Parkinson’s disease (PD) is the most common neurodegenerative disease after Alzheimer’s disease, affecting approximately 4% of people over 80 years of age. Advanced age is one of the main risk factors for the development of PD. Despite this evidence, the relationship between the normal cellular / molecular alterations that accompany healthy physiological aging and the alterations that instead characterize this disease is not clear to date. Physiological aging and PD share, in fact, some important characteristics.
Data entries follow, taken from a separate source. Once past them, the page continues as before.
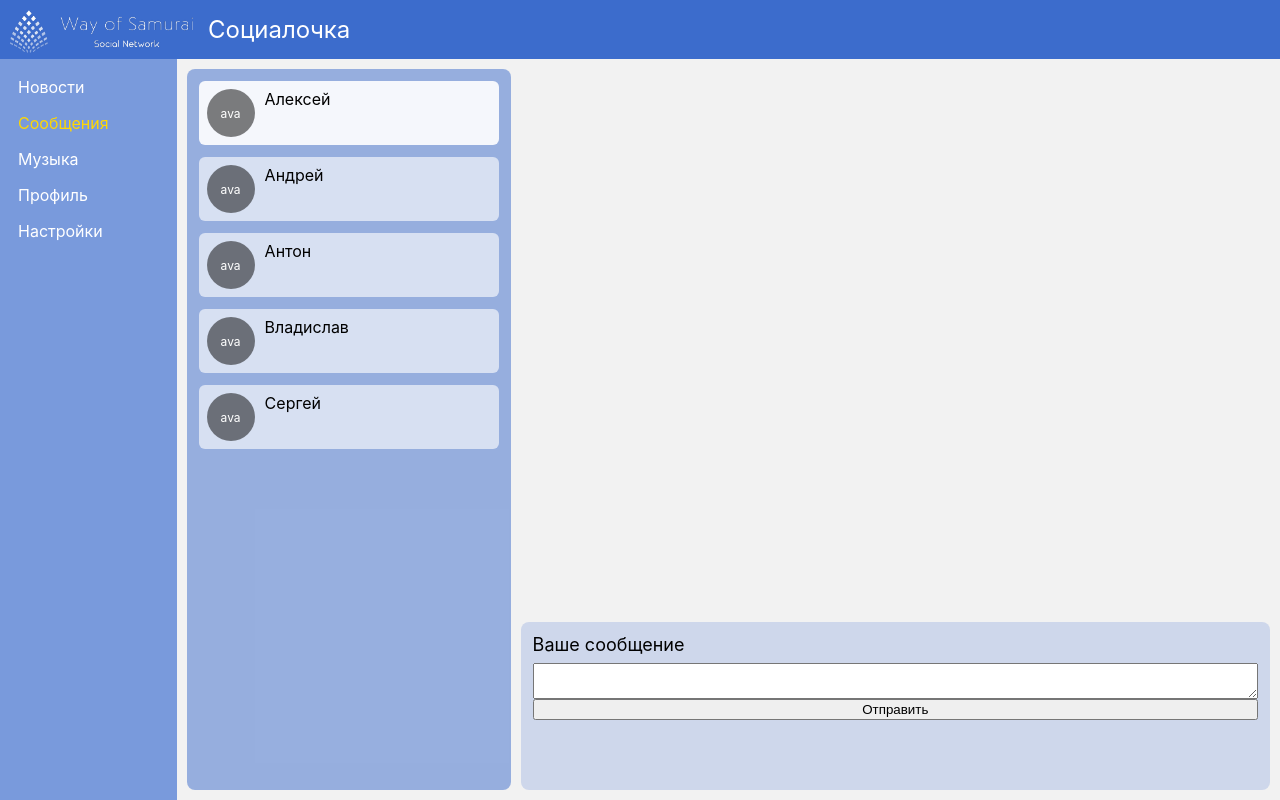
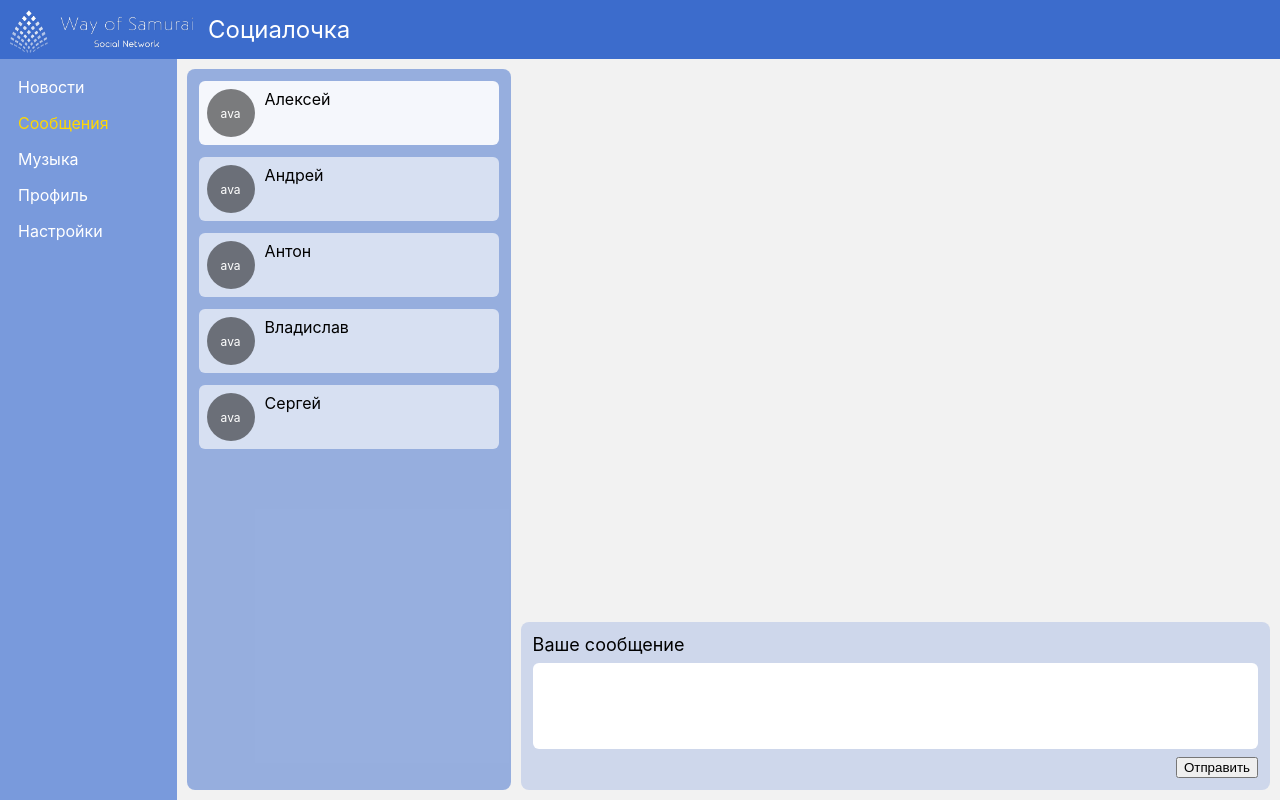
Before and after one commit to Treiol/way-of-samurai, a React (Create React App) app: page /dialogs/1 in a window 1280 px wide. Built offline with nearby package versions, Linux system fonts and the light colour scheme.

Commit message:
released message sending

```diff
--- a/src/components/Content/Dialogs/Dialogs.module.css
+++ b/src/components/Content/Dialogs/Dialogs.module.css
@@ -40,3 +40,18 @@
   font-weight: 400;
   margin:      0 0 8px 0;
 }
+
+.content.dialogs > .dialog > .messageForm > textarea {
+  border:        none;
+  border-radius: 6px;
+  font-size:     14px;
+  height:        100%;
+  margin:        0 0 8px 0;
+  outline:       none;
+  padding:       4px;
+  resize:        none;
+}
+
+.content.dialogs > .dialog > .messageForm > input {
+  margin: 0 0 0 auto;
+}
--- a/src/components/Content/Dialogs/MessageChain/MessageChain.jsx
+++ b/src/components/Content/Dialogs/MessageChain/MessageChain.jsx
@@ -1,8 +1,13 @@
-//import style from './MessageChain.module.css';
+import style from './MessageChain.module.css';
 
 const MessageChain = (props) => {
+  const items = props.items.map(
+    (item, i) => <span key={`item${i + 1}`} className={style.item}>{item}</span>
+  );
+  const messageChainClassName =
+    (props.incoming) ? `${style.messageChain} ${style.incoming}` : style.messageChain;
   return (
-    <div></div>
+    <div className={messageChainClassName}>{items}</div>
   );
 };
 
--- a/src/components/Content/Dialogs/MessageChain/MessageChain.module.css
+++ b/src/components/Content/Dialogs/MessageChain/MessageChain.module.css
@@ -0,0 +1,37 @@
+.messageChain {
+  display:        inherit;
+  flex-direction: column;
+  margin:         0 0 10px auto;
+  width:          67%;
+}
+
+.messageChain:last-child {
+  margin: 0 0 0 auto;
+}
+
+.messageChain > .item {
+  background:    #3C6CCC33;
+  border-radius: 8px;
+  margin:        0 0 1px auto;
+  padding:       9px 12px;
+}
+
+.messageChain > .item:last-child {
+  margin: 0 0 0 auto;
+}
+
+.messageChain.incoming {
+  margin: 0 auto 10px 0;
+}
+
+.messageChain.incoming:last-child {
+  margin: 0 auto 0 0;
+}
+
+.messageChain.incoming > .item {
+  margin: 0 auto 1px 0;
+}
+
+.messageChain.incoming > .item:last-child {
+  margin: 0 auto 0 0;
+}
```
In particular, many elderly people, even if healthy, experience a progressive decline in motor skills.
For this purpose, the cohorts that PROPAG-AGEING analyzed include both patients with PD and long-lived or “”ultra-long-lived”” subjects, who have undergone a healthy aging process, avoiding or post-placing the main age-associated pathologies (eg see next paragraph). Starting from these theoretical bases, the PROPAG-AGEING project set out to
– enhance the recent evidence that both physiological aging and neurodegenerative diseases are propagating phenomena, through omic measurements of the intestinal microbiota and circulating biological fluids;
– identify the combination of molecular, cellular and signaling pathways alterations that mark the transition between physiological aging and PD.
The expected outcome was to identify markers for early detection of PD (before motor symptoms occur) using whole blood or other accessible body fluids.